Structured diff data:
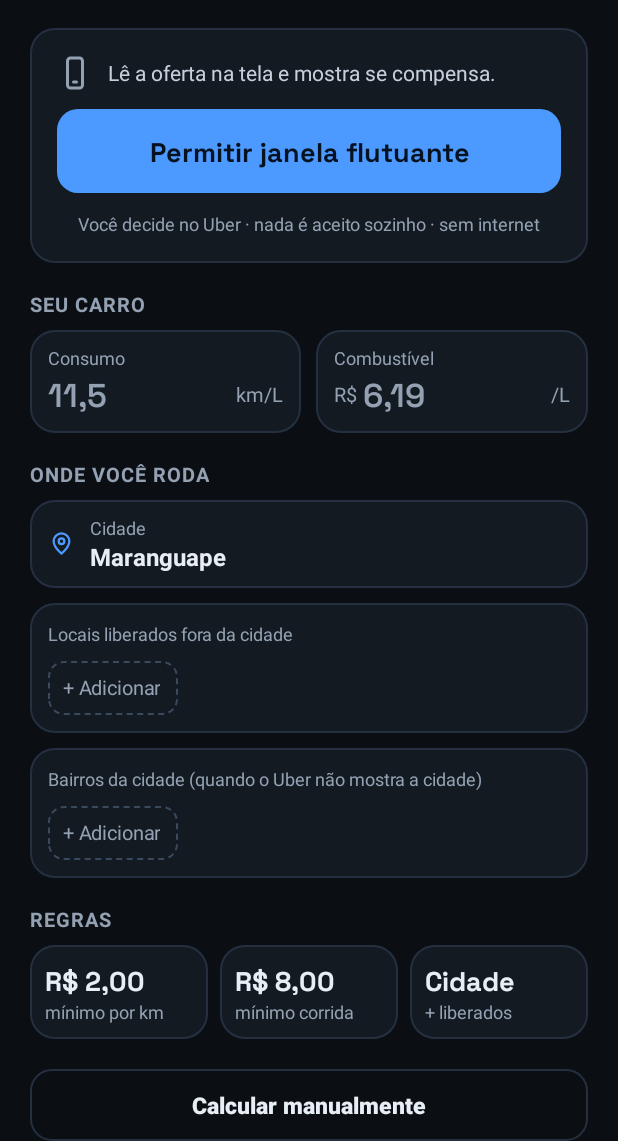
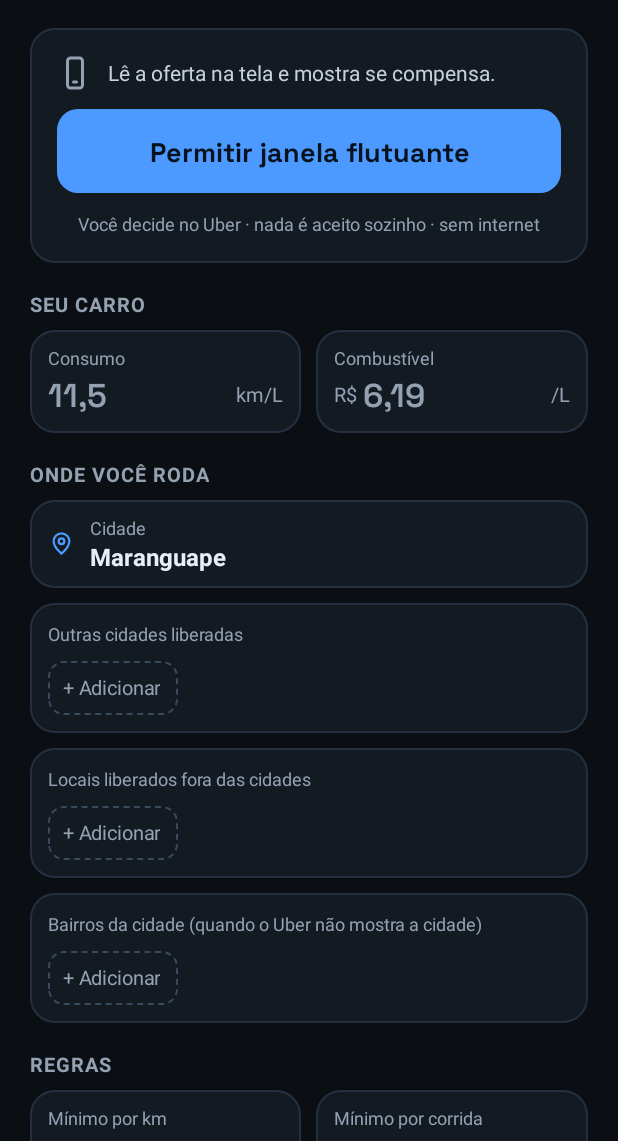
Before and after one commit to EriclesAlves13/smart-driver, an Android app: the screen it shows after launch (MainActivity), on a phone screen of 412 x 824 dp, the part 95-1236 px from its top. Run offline under Robolectric (Android 15) with nearby library versions, the phone set to English and light mode, and no system bars.

Commit message:
Regras editáveis: mínimo por km, mínimo por corrida e outras cidades liberadas
Co-Authored-By: Claude Opus 5.5 <noreply@anthropic.com>
Claude-Session: https://claude.ai/code/session_01X51eTAQxKwa29ki7MwfnQh

```diff
--- a/app/src/main/java/com/smartdriver/calc/Calculator.java
+++ b/app/src/main/java/com/smartdriver/calc/Calculator.java
@@ -41,7 +41,7 @@ public final class Calculator {
         if (o.price != null && o.price < r.minPerTrip)
             res.reasons.add(String.format(BR, "Valor R$ %.2f — abaixo de R$ %.2f", o.price, r.minPerTrip));
         if (o.destination == Offer.Destination.OUTSIDE)
-            res.reasons.add("Destino fora de " + r.city
+            res.reasons.add("Destino fora de " + r.citiesLabel()
                     + (r.allowedPlaces.length > 0 ? " e não é local liberado" : ""));
         if (res.profit != null && res.profit <= 0)
             res.reasons.add("Sem lucro após o combustível");
--- a/app/src/main/java/com/smartdriver/calc/MainActivity.java
+++ b/app/src/main/java/com/smartdriver/calc/MainActivity.java
@@ -26,11 +26,11 @@ public class MainActivity extends Activity {
     private static final int REQ_CAPTURE = 10;
     private static final String UBER_DRIVER = "com.ubercab.driver";
 
-    private EditText kmL, fuel, city;
-    private FlowLayout placesView, hoodsView;
+    private EditText kmL, fuel, city, minKm, minTrip;
+    private FlowLayout citiesView, placesView, hoodsView;
     private TextView pill;
     private Button btnMain;
-    private List<String> places, hoods;
+    private List<String> cities, places, hoods;
 
     @Override
     protected void onCreate(Bundle b) {
@@ -39,6 +39,9 @@ public class MainActivity extends Activity {
         kmL = findViewById(R.id.kmL);
         fuel = findViewById(R.id.fuel);
         city = findViewById(R.id.city);
+        minKm = findViewById(R.id.minKm);
+        minTrip = findViewById(R.id.minTrip);
+        citiesView = findViewById(R.id.cities);
         placesView = findViewById(R.id.places);
         hoodsView = findViewById(R.id.hoods);
         pill = findViewById(R.id.pill);
@@ -48,8 +51,12 @@ public class MainActivity extends Activity {
         if (r.kmPerLiter > 0) kmL.setText(Render.num(r.kmPerLiter));
         if (r.fuelPrice > 0) fuel.setText(Render.dec2(r.fuelPrice));
         city.setText(Prefs.city(this));
+        minKm.setText(Render.dec2(r.minPerKm));
+        minTrip.setText(Render.dec2(r.minPerTrip));
+        cities = Prefs.split(Prefs.allowedCities(this));
         places = Prefs.split(Prefs.allowedPlaces(this));
         hoods = Prefs.split(Prefs.insideExtra(this));
+        renderChips(citiesView, cities, "Nova cidade liberada", "ex: Maracanaú");
         renderChips(placesView, places, "Novo local liberado", "ex: Shopping Maracanaú");
         renderChips(hoodsView, hoods, "Novo bairro", "ex: Novo Maranguape");
 
@@ -137,7 +144,7 @@ public class MainActivity extends Activity {
                     .setMessage("Remover “" + item + "”?")
                     .setPositiveButton("Remover", (dl, w) -> {
                         list.remove(item);
-                        Prefs.saveLists(this, hoods, places);
+                        Prefs.saveLists(this, cities, hoods, places);
                         renderChips(box, list, title, hint);
                     })
                     .setNegativeButton("Cancelar", null)
@@ -162,7 +169,7 @@ public class MainActivity extends Activity {
                         String s = in.getText().toString().replace(",", " ").trim();
                         if (!s.isEmpty() && !list.contains(s)) {
                             list.add(s);
-                            Prefs.saveLists(this, hoods, places);
+                            Prefs.saveLists(this, cities, hoods, places);
                             renderChips(box, list, title, hint);
                         }
                     })
@@ -192,6 +199,9 @@ public class MainActivity extends Activity {
         Rules cur = Prefs.load(this);
         Prefs.save(this, ok ? k.floatValue() : (float) cur.kmPerLiter, ok ? f.floatValue() : (float) cur.fuelPrice,
                 city.getText().toString(), String.join("\n", hoods), String.join("\n", places));
+        Double mk = parse(minKm), mt = parse(minTrip);
+        Prefs.saveLimits(this, mk != null && mk >= 0 ? mk.floatValue() : 2.00f,
+                mt != null && mt >= 0 ? mt.floatValue() : 8.00f);
         if (!ok && warn) {
             Toast.makeText(this, "Preencha consumo (km/L) e preço do combustível.", Toast.LENGTH_LONG).show();
         }
--- a/app/src/main/java/com/smartdriver/calc/Prefs.java
+++ b/app/src/main/java/com/smartdriver/calc/Prefs.java
@@ -22,7 +22,10 @@ public final class Prefs {
         r.minPerKm = p.getFloat("minPerKm", 2.00f);
         r.minPerTrip = p.getFloat("minPerTrip", 8.00f);
         r.city = city(c);
+        List<String> cities = split(p.getString("allowedCities", ""));
+        r.extraCities = cities.toArray(new String[0]);
         List<String> inside = split(p.getString("insideWords", ""));
+        inside.addAll(0, cities);
         inside.add(0, r.city);
         r.insideWords = inside.toArray(new String[0]);
         r.allowedPlaces = split(p.getString("allowedPlaces", "")).toArray(new String[0]);
@@ -42,6 +45,17 @@ public final class Prefs {
         return sp(c).getString("allowedPlaces", "");
     }
 
+    public static String allowedCities(Context c) {
+        return sp(c).getString("allowedCities", "");
+    }
+
+    public static void saveLimits(Context c, float minPerKm, float minPerTrip) {
+        sp(c).edit()
+                .putFloat("minPerKm", minPerKm)
+                .putFloat("minPerTrip", minPerTrip)
+                .apply();
+    }
+
     public static void save(Context c, float kmPerLiter, float fuelPrice, String city,
                             String insideExtra, String allowedPlaces) {
         sp(c).edit()
@@ -53,8 +67,9 @@ public final class Prefs {
                 .apply();
     }
 
-    public static void saveLists(Context c, List<String> hoods, List<String> places) {
+    public static void saveLists(Context c, List<String> cities, List<String> hoods, List<String> places) {
         sp(c).edit()
+                .putString("allowedCities", String.join("\n", cities))
                 .putString("insideWords", String.join("\n", hoods))
                 .putString("allowedPlaces", String.join("\n", places))
                 .apply();
--- a/app/src/main/java/com/smartdriver/calc/Rules.java
+++ b/app/src/main/java/com/smartdriver/calc/Rules.java
@@ -8,6 +8,8 @@ public class Rules {
     public double fuelPrice;       // preco do litro (R$)
     /** cidade onde o motorista quer rodar */
     public String city = "Maranguape";
+    /** outras cidades onde o motorista tambem aceita corridas (ex: "Maracanau") */
+    public String[] extraCities = {};
     /** palavras que indicam destino na cidade (nome da cidade, bairros) */
     public String[] insideWords = {"maranguape"};
     /** locais FORA da cidade que o motorista aceita (ex: "Shopping Maracanau") */
@@ -18,6 +20,13 @@ public class Rules {
             "pentecoste", "guaiuba", "aquiraz", "eusebio", "itaitinga", "horizonte"
     };
 
+    /** "Maranguape" ou "Maranguape, Maracanaú" */
+    public String citiesLabel() {
+        StringBuilder sb = new StringBuilder(city);
+        for (String c : extraCities) sb.append(", ").append(c);
+        return sb.toString();
+    }
+
     public boolean fuelConfigured() {
         return kmPerLiter > 0 && fuelPrice > 0;
     }
--- a/app/src/main/res/layout/activity_main.xml
+++ b/app/src/main/res/layout/activity_main.xml
@@ -179,7 +179,22 @@
             android:background="@drawable/bg_card"
             android:orientation="vertical"
             android:padding="12dp">
-            <TextView style="@style/Label" android:layout_width="wrap_content" android:layout_height="wrap_content" android:text="Locais liberados fora da cidade" />
+            <TextView style="@style/Label" android:layout_width="wrap_content" android:layout_height="wrap_content" android:text="Outras cidades liberadas" />
+            <com.smartdriver.calc.FlowLayout
+                android:id="@+id/cities"
+                android:layout_width="match_parent"
+                android:layout_height="wrap_content"
+                android:layout_marginTop="10dp" />
+        </LinearLayout>
+
+        <LinearLayout
+            android:layout_width="match_parent"
+            android:layout_height="wrap_content"
+            android:layout_marginTop="10dp"
+            android:background="@drawable/bg_card"
+            android:orientation="vertical"
+            android:padding="12dp">
+            <TextView style="@style/Label" android:layout_width="wrap_content" android:layout_height="wrap_content" android:text="Locais liberados fora das cidades" />
             <com.smartdriver.calc.FlowLayout
                 android:id="@+id/places"
                 android:layout_width="match_parent"
@@ -202,25 +217,54 @@
                 android:layout_marginTop="10dp" />
         </LinearLayout>
 
-        <!-- regras -->
+        <!-- regras (editaveis) -->
         <TextView style="@style/Section" android:layout_width="wrap_content" android:layout_height="wrap_content" android:text="Regras" />
         <LinearLayout
             android:layout_width="match_parent"
             android:layout_height="wrap_content"
             android:orientation="horizontal">
-            <LinearLayout style="@style/TileBox" android:layout_marginEnd="8dp" android:background="@drawable/bg_card" android:padding="10dp">
-                <TextView style="@style/Num" android:layout_width="wrap_content" android:layout_height="wrap_content" android:fontFamily="@font/sg_700" android:text="R$ 2,00" android:textSize="18sp" />
-                <TextView style="@style/Label" android:layout_width="wrap_content" android:layout_height="wrap_content" android:text="mínimo por km" />
+            <LinearLayout
+                android:layout_width="0dp"
+                android:layout_height="wrap_content"
+                android:layout_marginEnd="10dp"
+                android:layout_weight="1"
+                android:background="@drawable/bg_card"
+                android:orientation="vertical"
+                android:paddingStart="12dp"
+                android:paddingTop="10dp"
+                android:paddingEnd="12dp"
+                android:paddingBottom="10dp">
+                <TextView style="@style/Label" android:layout_width="wrap_content" android:layout_height="wrap_content" android:labelFor="@id/minKm" android:text="Mínimo por km" />
+                <LinearLayout android:layout_width="match_parent" android:layout_height="wrap_content" android:gravity="bottom" android:orientation="horizontal">
+                    <TextView android:layout_width="wrap_content" android:layout_height="wrap_content" android:layout_marginEnd="4dp" android:layout_marginBottom="3dp" android:text="R$" android:textColor="@color/muted" android:textSize="13sp" />
+                    <EditText android:id="@+id/minKm" style="@style/Input" android:layout_width="0dp" android:layout_height="wrap_content" android:layout_weight="1" android:hint="2,00" android:importantForAutofill="no" />
+                    <TextView android:layout_width="wrap_content" android:layout_height="wrap_content" android:layout_marginBottom="3dp" android:text="/km" android:textColor="@color/muted" android:textSize="13sp" />
+                </LinearLayout>
             </LinearLayout>
-            <LinearLayout style="@style/TileBox" android:layout_marginEnd="8dp" android:background="@drawable/bg_card" android:padding="10dp">
-                <TextView style="@style/Num" android:layout_width="wrap_content" android:layout_height="wrap_content" android:fontFamily="@font/sg_700" android:text="R$ 8,00" android:textSize="18sp" />
-                <TextView style="@style/Label" android:layout_width="wrap_content" android:layout_height="wrap_content" android:text="mínimo corrida" />
-            </LinearLayout>
-            <LinearLayout style="@style/TileBox" android:background="@drawable/bg_card" android:padding="10dp">
-                <TextView style="@style/Num" android:layout_width="wrap_content" android:layout_height="wrap_content" android:fontFamily="@font/sg_700" android:text="Cidade" android:textSize="18sp" />
-                <TextView style="@style/Label" android:layout_width="wrap_content" android:layout_height="wrap_content" android:text="+ liberados" />
+            <LinearLayout
+                android:layout_width="0dp"
+                android:layout_height="wrap_content"
+                android:layout_weight="1"
+                android:background="@drawable/bg_card"
+                android:orientation="vertical"
+                android:paddingStart="12dp"
+                android:paddingTop="10dp"
+                android:paddingEnd="12dp"
+                android:paddingBottom="10dp">
+                <TextView style="@style/Label" android:layout_width="wrap_content" android:layout_height="wrap_content" android:labelFor="@id/minTrip" android:text="Mínimo por corrida" />
+                <LinearLayout android:layout_width="match_parent" android:layout_height="wrap_content" android:gravity="bottom" android:orientation="horizontal">
+                    <TextView android:layout_width="wrap_content" android:layout_height="wrap_content" android:layout_marginEnd="4dp" android:layout_marginBottom="3dp" android:text="R$" android:textColor="@color/muted" android:textSize="13sp" />
+                    <EditText android:id="@+id/minTrip" style="@style/Input" android:layout_width="0dp" android:layout_height="wrap_content" android:layout_weight="1" android:hint="8,00" android:importantForAutofill="no" />
+                    <TextView android:layout_width="wrap_content" android:layout_height="wrap_content" android:layout_marginBottom="3dp" android:text="" android:textColor="@color/muted" android:textSize="13sp" />
+                </LinearLayout>
             </LinearLayout>
         </LinearLayout>
+        <TextView
+            style="@style/Label"
+            android:layout_width="match_parent"
+            android:layout_height="wrap_content"
+            android:layout_marginTop="8dp"
+            android:text="Destino: só nas cidades e locais liberados acima. Deixe em branco para usar o padrão." />
 
         <Button
             android:id="@+id/btnManual"
```
Also changed, not shown: 3 other files.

Action item » In the entries above, find each line with the word "vertical" and return it.

Exercise output »
             android:orientation="vertical"
+            android:orientation="vertical"
+                android:orientation="vertical"
+                android:orientation="vertical"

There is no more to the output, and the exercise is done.